■ **Exercise**:
Each line below that includes the word "navbar" is to be reported.

---- Data for this task

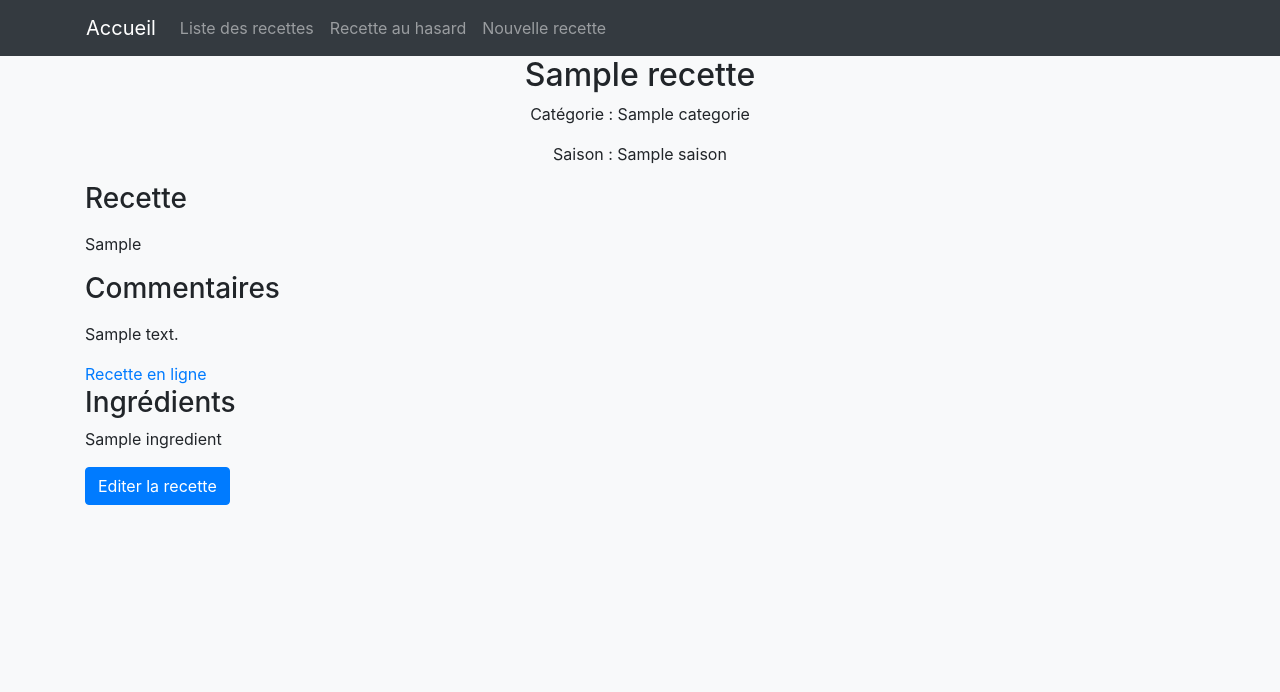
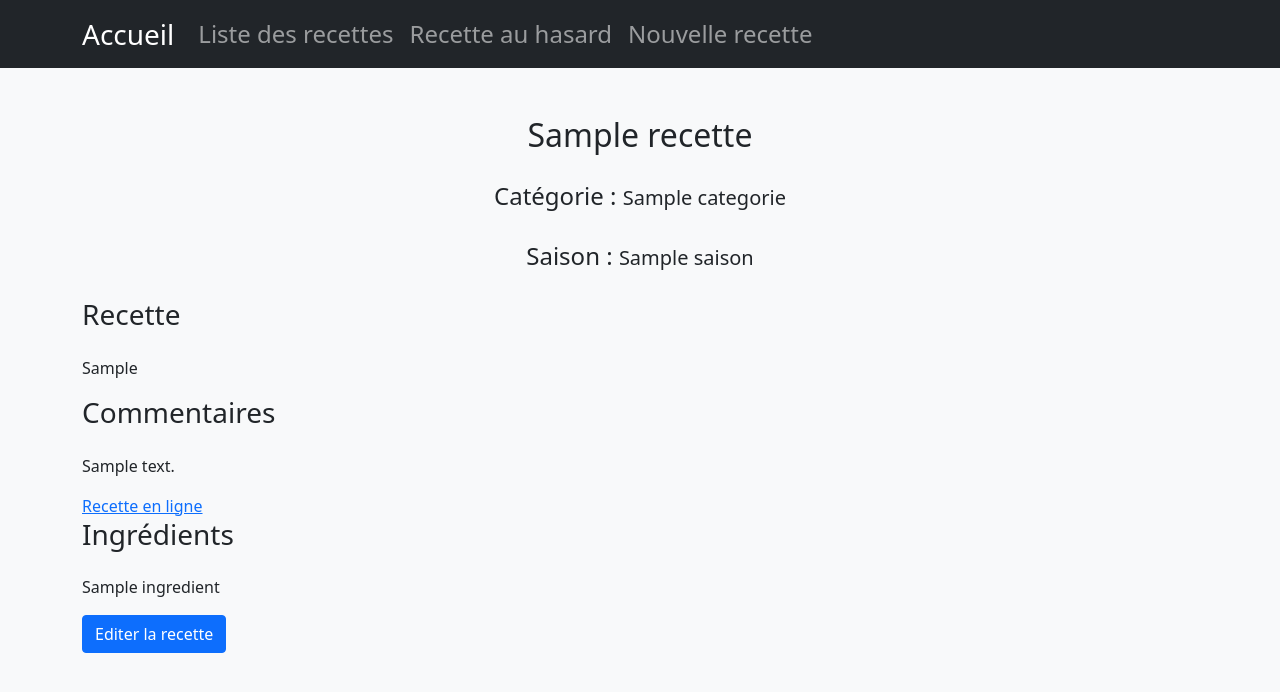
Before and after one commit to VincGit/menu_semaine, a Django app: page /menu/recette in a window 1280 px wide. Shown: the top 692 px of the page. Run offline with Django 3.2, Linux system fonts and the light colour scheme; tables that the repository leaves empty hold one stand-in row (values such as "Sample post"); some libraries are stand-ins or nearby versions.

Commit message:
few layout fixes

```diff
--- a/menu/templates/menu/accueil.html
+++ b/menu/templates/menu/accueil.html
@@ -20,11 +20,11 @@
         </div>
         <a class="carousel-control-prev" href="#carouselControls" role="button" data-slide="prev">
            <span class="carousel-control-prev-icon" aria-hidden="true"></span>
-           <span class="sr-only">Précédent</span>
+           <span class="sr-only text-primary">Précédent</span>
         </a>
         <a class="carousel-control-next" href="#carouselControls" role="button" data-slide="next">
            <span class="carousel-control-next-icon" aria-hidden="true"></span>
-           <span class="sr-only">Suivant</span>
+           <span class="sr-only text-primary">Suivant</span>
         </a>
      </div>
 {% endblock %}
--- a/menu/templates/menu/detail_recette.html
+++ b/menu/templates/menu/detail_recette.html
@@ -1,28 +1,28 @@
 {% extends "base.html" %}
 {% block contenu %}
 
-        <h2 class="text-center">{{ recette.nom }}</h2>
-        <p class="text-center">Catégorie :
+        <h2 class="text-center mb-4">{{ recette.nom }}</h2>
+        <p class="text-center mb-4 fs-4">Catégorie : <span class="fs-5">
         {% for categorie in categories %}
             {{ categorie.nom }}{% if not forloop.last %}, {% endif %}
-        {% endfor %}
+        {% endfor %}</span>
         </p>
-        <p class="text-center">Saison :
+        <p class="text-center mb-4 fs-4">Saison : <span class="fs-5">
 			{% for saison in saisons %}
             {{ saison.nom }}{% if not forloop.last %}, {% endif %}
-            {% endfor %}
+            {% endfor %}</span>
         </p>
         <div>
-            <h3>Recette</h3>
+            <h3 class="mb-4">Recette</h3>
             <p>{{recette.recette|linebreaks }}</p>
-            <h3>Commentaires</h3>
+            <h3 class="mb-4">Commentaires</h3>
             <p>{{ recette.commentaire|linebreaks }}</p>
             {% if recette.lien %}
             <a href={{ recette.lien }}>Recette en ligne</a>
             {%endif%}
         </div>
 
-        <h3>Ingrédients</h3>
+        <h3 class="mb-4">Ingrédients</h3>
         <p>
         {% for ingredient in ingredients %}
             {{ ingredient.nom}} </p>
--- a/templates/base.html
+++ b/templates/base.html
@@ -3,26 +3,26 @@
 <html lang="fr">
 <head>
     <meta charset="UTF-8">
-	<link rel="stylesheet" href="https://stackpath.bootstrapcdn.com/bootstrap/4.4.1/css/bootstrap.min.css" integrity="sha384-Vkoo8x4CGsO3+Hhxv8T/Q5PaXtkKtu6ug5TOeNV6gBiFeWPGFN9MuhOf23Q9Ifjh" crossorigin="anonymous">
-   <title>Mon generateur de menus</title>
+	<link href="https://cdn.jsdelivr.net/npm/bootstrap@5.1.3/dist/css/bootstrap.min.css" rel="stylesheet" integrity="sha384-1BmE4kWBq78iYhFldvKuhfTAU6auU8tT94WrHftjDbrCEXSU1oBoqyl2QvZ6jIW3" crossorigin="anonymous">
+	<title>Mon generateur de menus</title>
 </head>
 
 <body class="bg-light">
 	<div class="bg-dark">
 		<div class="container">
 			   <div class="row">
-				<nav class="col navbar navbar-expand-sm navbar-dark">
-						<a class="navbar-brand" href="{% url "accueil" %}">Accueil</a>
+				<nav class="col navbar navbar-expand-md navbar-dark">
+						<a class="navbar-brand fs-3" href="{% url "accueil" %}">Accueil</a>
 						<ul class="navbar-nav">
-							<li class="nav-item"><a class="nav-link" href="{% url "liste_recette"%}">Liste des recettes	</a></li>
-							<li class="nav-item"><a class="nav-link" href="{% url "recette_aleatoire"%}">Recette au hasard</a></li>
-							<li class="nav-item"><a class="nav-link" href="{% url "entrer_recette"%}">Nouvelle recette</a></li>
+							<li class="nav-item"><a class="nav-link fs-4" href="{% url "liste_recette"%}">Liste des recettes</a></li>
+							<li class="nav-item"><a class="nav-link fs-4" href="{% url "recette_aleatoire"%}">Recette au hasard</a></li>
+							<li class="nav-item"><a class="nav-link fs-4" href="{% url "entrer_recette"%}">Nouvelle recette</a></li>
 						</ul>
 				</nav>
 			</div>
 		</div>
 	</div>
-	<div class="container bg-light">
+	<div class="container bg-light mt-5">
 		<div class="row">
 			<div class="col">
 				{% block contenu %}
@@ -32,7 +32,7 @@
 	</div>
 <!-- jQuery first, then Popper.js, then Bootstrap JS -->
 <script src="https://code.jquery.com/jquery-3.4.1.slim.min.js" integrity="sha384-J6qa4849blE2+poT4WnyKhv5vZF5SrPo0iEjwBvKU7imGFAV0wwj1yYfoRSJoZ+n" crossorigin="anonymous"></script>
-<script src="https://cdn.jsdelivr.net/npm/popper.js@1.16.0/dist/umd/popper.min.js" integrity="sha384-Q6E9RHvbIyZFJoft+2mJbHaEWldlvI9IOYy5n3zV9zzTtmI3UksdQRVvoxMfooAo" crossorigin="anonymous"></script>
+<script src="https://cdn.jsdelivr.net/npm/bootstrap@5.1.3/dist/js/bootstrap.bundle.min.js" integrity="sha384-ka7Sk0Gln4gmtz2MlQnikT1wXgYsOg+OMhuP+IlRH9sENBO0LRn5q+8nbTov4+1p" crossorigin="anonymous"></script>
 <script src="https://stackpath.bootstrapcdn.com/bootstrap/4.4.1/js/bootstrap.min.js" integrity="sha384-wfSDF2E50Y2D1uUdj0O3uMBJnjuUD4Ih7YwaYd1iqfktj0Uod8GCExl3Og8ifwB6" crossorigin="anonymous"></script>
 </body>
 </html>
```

--------

■ **Response to the exercise**:
-				<nav class="col navbar navbar-expand-sm navbar-dark">
-						<a class="navbar-brand" href="{% url "accueil" %}">Accueil</a>
+				<nav class="col navbar navbar-expand-md navbar-dark">
+						<a class="navbar-brand fs-3" href="{% url "accueil" %}">Accueil</a>
 						<ul class="navbar-nav">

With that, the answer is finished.